Task item:
Could you give the entries back exactly as they stand, minus any pictures?

[Web interface edit records]
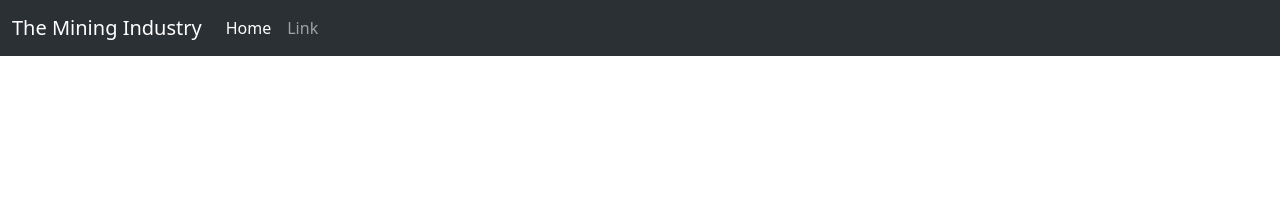
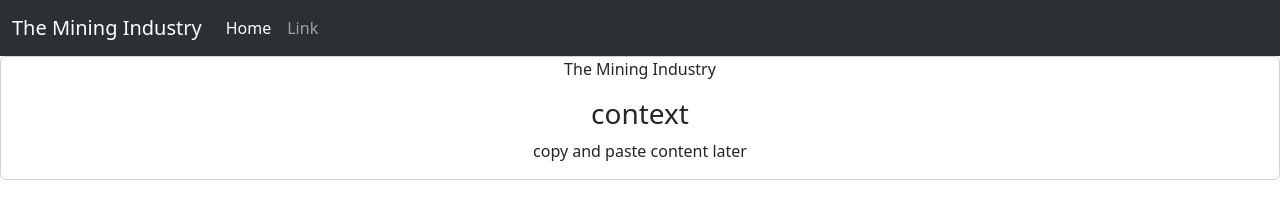
Before and after one commit to junhual8136/sep10-freedom-project, a plain HTML site: page index.html in a window 1280 px wide. Drawn offline with nearby package versions, Linux system fonts and the light colour scheme.

Commit message:
added card component for context

```diff
--- a/index.html
+++ b/index.html
@@ -16,7 +16,7 @@
     </head>
     <body>
 
-        <nav class="navbar navbar-expand-lg bg-body-tertiary bg-dark" data-bs-theme="dark">
+        <nav class="navbar navbar-expand-lg bg-body-tertiary bg-dark navbar-fixed-top" data-bs-theme="dark">
             <div class="container-fluid">
               <a class="navbar-brand" href="#">The Mining Industry</a>
               <button class="navbar-toggler" type="button" data-bs-toggle="collapse" data-bs-target="#navbarSupportedContent" aria-controls="navbarSupportedContent" aria-expanded="false" aria-label="Toggle navigation">
@@ -33,9 +33,17 @@
                 </ul>
               </div>
             </div>
-          </nav>
+        </nav>
 
-        </nav>
+        <div class="card text-center">
+            <div class=""card-header">
+                The Mining Industry
+            </div>
+            <div class="card-body">
+                <h3 card="card-title">context</h3>
+                <p class="card-text"> copy and paste content later</p>
+            </div>
+        </div>
 
 
         <script src="https://cdn.jsdelivr.net/npm/bootstrap@5.3.0-alpha1/dist/js/bootstrap.bundle.min.js"></script>
```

Problem solution:
Before and after one commit to junhual8136/sep10-freedom-project, a plain HTML site: page index.html in a window 1280 px wide. Drawn offline with nearby package versions, Linux system fonts and the light colour scheme.

Commit message:
added card component for context

```diff
--- a/index.html
+++ b/index.html
@@ -16,7 +16,7 @@
     </head>
     <body>
 
-        <nav class="navbar navbar-expand-lg bg-body-tertiary bg-dark" data-bs-theme="dark">
+        <nav class="navbar navbar-expand-lg bg-body-tertiary bg-dark navbar-fixed-top" data-bs-theme="dark">
             <div class="container-fluid">
               <a class="navbar-brand" href="#">The Mining Industry</a>
               <button class="navbar-toggler" type="button" data-bs-toggle="collapse" data-bs-target="#navbarSupportedContent" aria-controls="navbarSupportedContent" aria-expanded="false" aria-label="Toggle navigation">
@@ -33,9 +33,17 @@
                 </ul>
               </div>
             </div>
-          </nav>
+        </nav>
 
-        </nav>
+        <div class="card text-center">
+            <div class=""card-header">
+                The Mining Industry
+            </div>
+            <div class="card-body">
+                <h3 card="card-title">context</h3>
+                <p class="card-text"> copy and paste content later</p>
+            </div>
+        </div>
 
 
         <script src="https://cdn.jsdelivr.net/npm/bootstrap@5.3.0-alpha1/dist/js/bootstrap.bundle.min.js"></script>
```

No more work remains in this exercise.